## What is required
Give back a single number: the count of lines in the data that contain the string "placePath".

## Available data

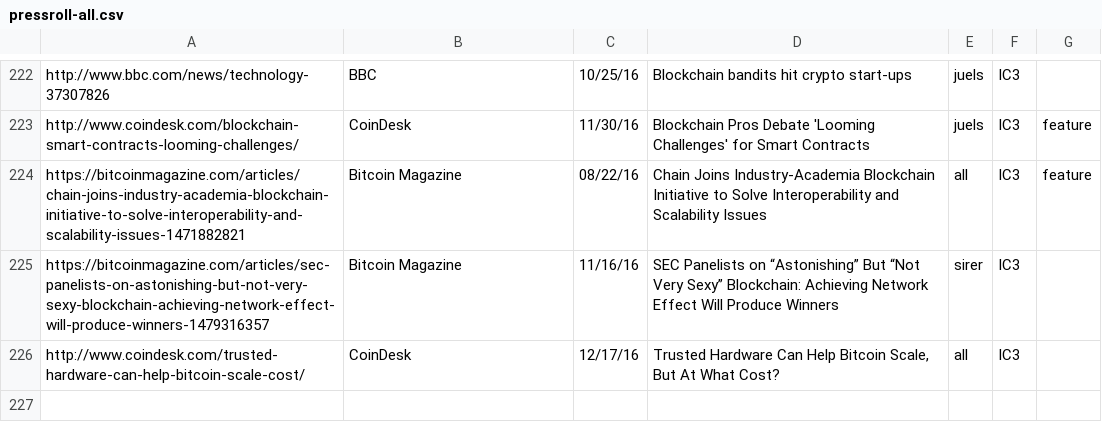
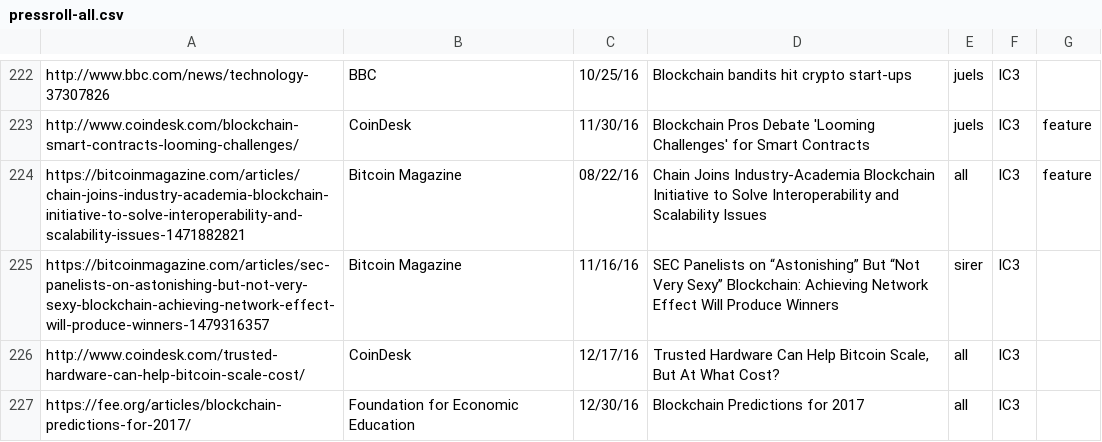
Before and after one commit to initc3/ic3-website, a CSV file: content/press/pressroll-all.csv, drawn as a sheet; only a part is shown, gaps mark what is left out; the diff names each change by its address in the sheet, - before the commit and + after, or states it on an @@ line.

```diff
--- a/content/press/pressroll-all.csv
+++ b/content/press/pressroll-all.csv
+row 227: https://fee.org/articles/blockchain-predictions-for-2017/ | Foundation for Economic Education | 12/30/16 | Blockchain Predictions for 2017 | all | IC3
```
Also changed, not shown: content/press/pressroll.csv, 1 other file.
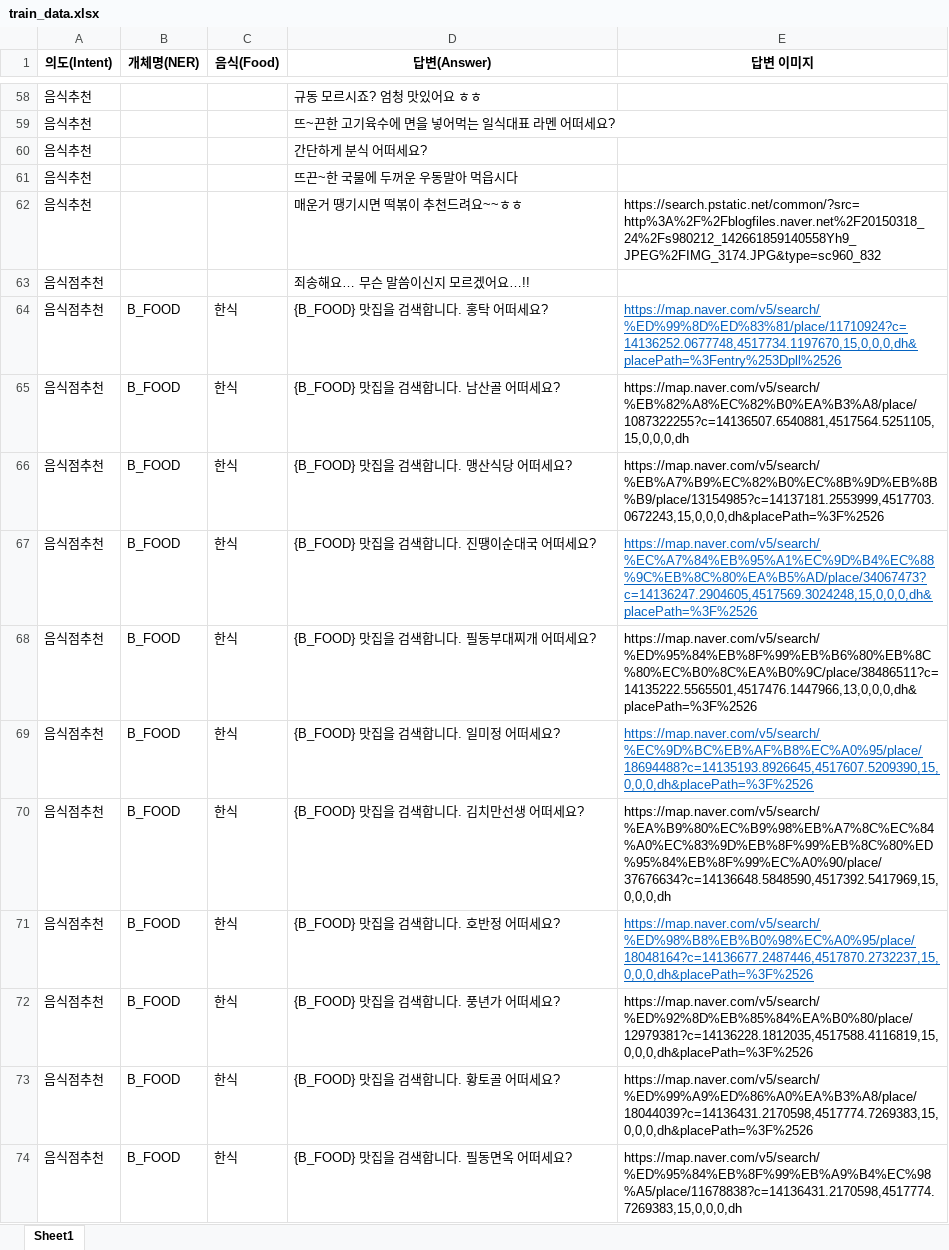
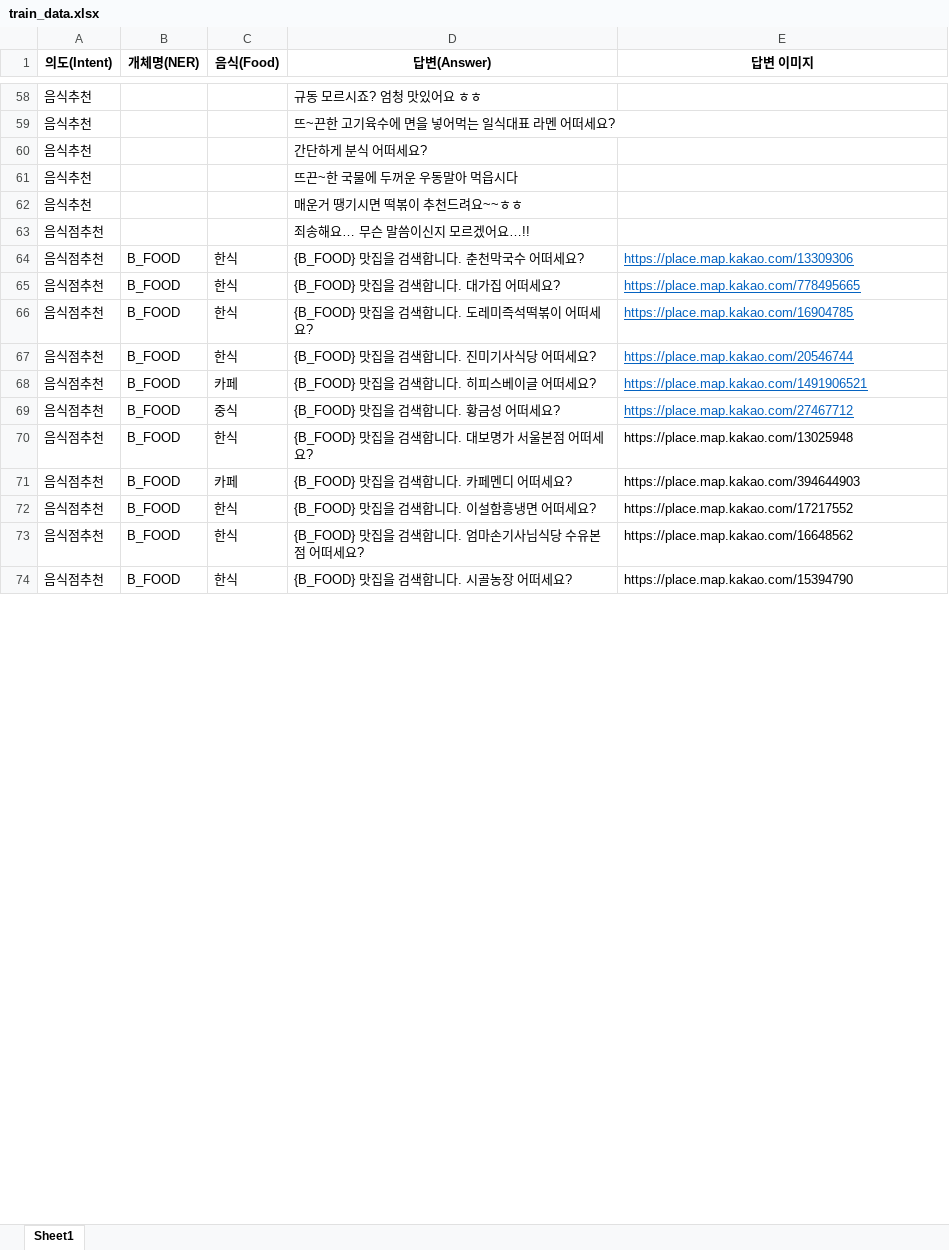
Before and after one commit to Half-GA/chatbot_mini, an Excel workbook: train_tools/qna/train_data.xlsx, sheet Sheet1, drawn as a sheet; only a part is shown, gaps mark what is left out; values as stored, in another font and other column widths than the file's, no borders; the diff covers the shown part only; the diff names each change by its address in the sheet, - before the commit and + after, or states it on an @@ line.

```diff
--- a/train_tools/qna/train_data.xlsx (sheet Sheet1)
+++ b/train_tools/qna/train_data.xlsx (sheet Sheet1)
-E62 (답변 이미지): https://search.pstatic.net/common/?src=http%3A%2F%2Fblogfiles.naver.net%2F20150318_24%2Fs980212_142661859140558Yh9_JPEG%2FIMG_3174.JPG&type=sc960_832
+E62 (답변 이미지): (empty)
-D64 (답변(Answer)): {B_FOOD} 맛집을 검색합니다. 홍탁 어떠세요?
+D64 (답변(Answer)): {B_FOOD} 맛집을 검색합니다. 춘천막국수 어떠세요?
-E64 (답변 이미지): https://map.naver.com/v5/search/%ED%99%8D%ED%83%81/place/11710924?c=14136252.0677748,4517734.1197670,15,0,0,0,dh&placePath=%3Fentry%253Dpll%2526
+E64 (답변 이미지): https://place.map.kakao.com/13309306
-D65 (답변(Answer)): {B_FOOD} 맛집을 검색합니다. 남산골 어떠세요?
+D65 (답변(Answer)): {B_FOOD} 맛집을 검색합니다. 대가집 어떠세요?
-E65 (답변 이미지): https://map.naver.com/v5/search/%EB%82%A8%EC%82%B0%EA%B3%A8/place/1087322255?c=14136507.6540881,4517564.5251105,15,0,0,0,dh
+E65 (답변 이미지): https://place.map.kakao.com/778495665
@@ E65:E66 underline: off → on, text colour: black → #0563C1 @@
-D66 (답변(Answer)): {B_FOOD} 맛집을 검색합니다. 맹산식당 어떠세요?
+D66 (답변(Answer)): {B_FOOD} 맛집을 검색합니다. 도레미즉석떡볶이 어떠세요?
-E66 (답변 이미지): https://map.naver.com/v5/search/%EB%A7%B9%EC%82%B0%EC%8B%9D%EB%8B%B9/place/13154985?c=14137181.2553999,4517703.0672243,15,0,0,0,dh&placePath=%3F%2526
+E66 (답변 이미지): https://place.map.kakao.com/16904785
-D67 (답변(Answer)): {B_FOOD} 맛집을 검색합니다. 진땡이순대국 어떠세요?
+D67 (답변(Answer)): {B_FOOD} 맛집을 검색합니다. 진미기사식당 어떠세요?
-E67 (답변 이미지): https://map.naver.com/v5/search/%EC%A7%84%EB%95%A1%EC%9D%B4%EC%88%9C%EB%8C%80%EA%B5%AD/place/34067473?c=14136247.2904605,4517569.3024248,15,0,0,0,dh&placePath=%3F%2526
+E67 (답변 이미지): https://place.map.kakao.com/20546744
-C68 (음식(Food)): 한식
+C68 (음식(Food)): 카페
-D68 (답변(Answer)): {B_FOOD} 맛집을 검색합니다. 필동부대찌개 어떠세요?
+D68 (답변(Answer)): {B_FOOD} 맛집을 검색합니다. 히피스베이글 어떠세요?
-E68 (답변 이미지): https://map.naver.com/v5/search/%ED%95%84%EB%8F%99%EB%B6%80%EB%8C%80%EC%B0%8C%EA%B0%9C/place/38486511?c=14135222.5565501,4517476.1447966,13,0,0,0,dh&placePath=%3F%2526
+E68 (답변 이미지): https://place.map.kakao.com/1491906521
@@ E68 underline: off → on, text colour: black → #0563C1 @@
-C69 (음식(Food)): 한식
+C69 (음식(Food)): 중식
-D69 (답변(Answer)): {B_FOOD} 맛집을 검색합니다. 일미정 어떠세요?
+D69 (답변(Answer)): {B_FOOD} 맛집을 검색합니다. 황금성 어떠세요?
-E69 (답변 이미지): https://map.naver.com/v5/search/%EC%9D%BC%EB%AF%B8%EC%A0%95/place/18694488?c=14135193.8926645,4517607.5209390,15,0,0,0,dh&placePath=%3F%2526
+E69 (답변 이미지): https://place.map.kakao.com/27467712
-D70 (답변(Answer)): {B_FOOD} 맛집을 검색합니다. 김치만선생 어떠세요?
+D70 (답변(Answer)): {B_FOOD} 맛집을 검색합니다. 대보명가 서울본점 어떠세요?
-E70 (답변 이미지): https://map.naver.com/v5/search/%EA%B9%80%EC%B9%98%EB%A7%8C%EC%84%A0%EC%83%9D%EB%8F%99%EB%8C%80%ED%95%84%EB%8F%99%EC%A0%90/place/37676634?c=14136648.5848590,4517392.5417969,15,0,0,0,dh
+E70 (답변 이미지): https://place.map.kakao.com/13025948
-C71 (음식(Food)): 한식
+C71 (음식(Food)): 카페
-D71 (답변(Answer)): {B_FOOD} 맛집을 검색합니다. 호반정 어떠세요?
+D71 (답변(Answer)): {B_FOOD} 맛집을 검색합니다. 카페멘디 어떠세요?
-E71 (답변 이미지): https://map.naver.com/v5/search/%ED%98%B8%EB%B0%98%EC%A0%95/place/18048164?c=14136677.2487446,4517870.2732237,15,0,0,0,dh&placePath=%3F%2526
+E71 (답변 이미지): https://place.map.kakao.com/394644903
@@ E71 underline: on → off, text colour: #0563C1 → black @@
-D72 (답변(Answer)): {B_FOOD} 맛집을 검색합니다. 풍년가 어떠세요?
+D72 (답변(Answer)): {B_FOOD} 맛집을 검색합니다. 이설함흥냉면 어떠세요?
-E72 (답변 이미지): https://map.naver.com/v5/search/%ED%92%8D%EB%85%84%EA%B0%80/place/12979381?c=14136228.1812035,4517588.4116819,15,0,0,0,dh&placePath=%3F%2526
+E72 (답변 이미지): https://place.map.kakao.com/17217552
-D73 (답변(Answer)): {B_FOOD} 맛집을 검색합니다. 황토골 어떠세요?
+D73 (답변(Answer)): {B_FOOD} 맛집을 검색합니다. 엄마손기사님식당 수유본점 어떠세요?
-E73 (답변 이미지): https://map.naver.com/v5/search/%ED%99%A9%ED%86%A0%EA%B3%A8/place/18044039?c=14136431.2170598,4517774.7269383,15,0,0,0,dh&placePath=%3F%2526
+E73 (답변 이미지): https://place.map.kakao.com/16648562
-D74 (답변(Answer)): {B_FOOD} 맛집을 검색합니다. 필동면옥 어떠세요?
+D74 (답변(Answer)): {B_FOOD} 맛집을 검색합니다. 시골농장 어떠세요?
-E74 (답변 이미지): https://map.naver.com/v5/search/%ED%95%84%EB%8F%99%EB%A9%B4%EC%98%A5/place/11678838?c=14136431.2170598,4517774.7269383,15,0,0,0,dh
+E74 (답변 이미지): https://place.map.kakao.com/15394790
```
Also changed, not shown: other rows of this sheet, 3 other files.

## Written solution
8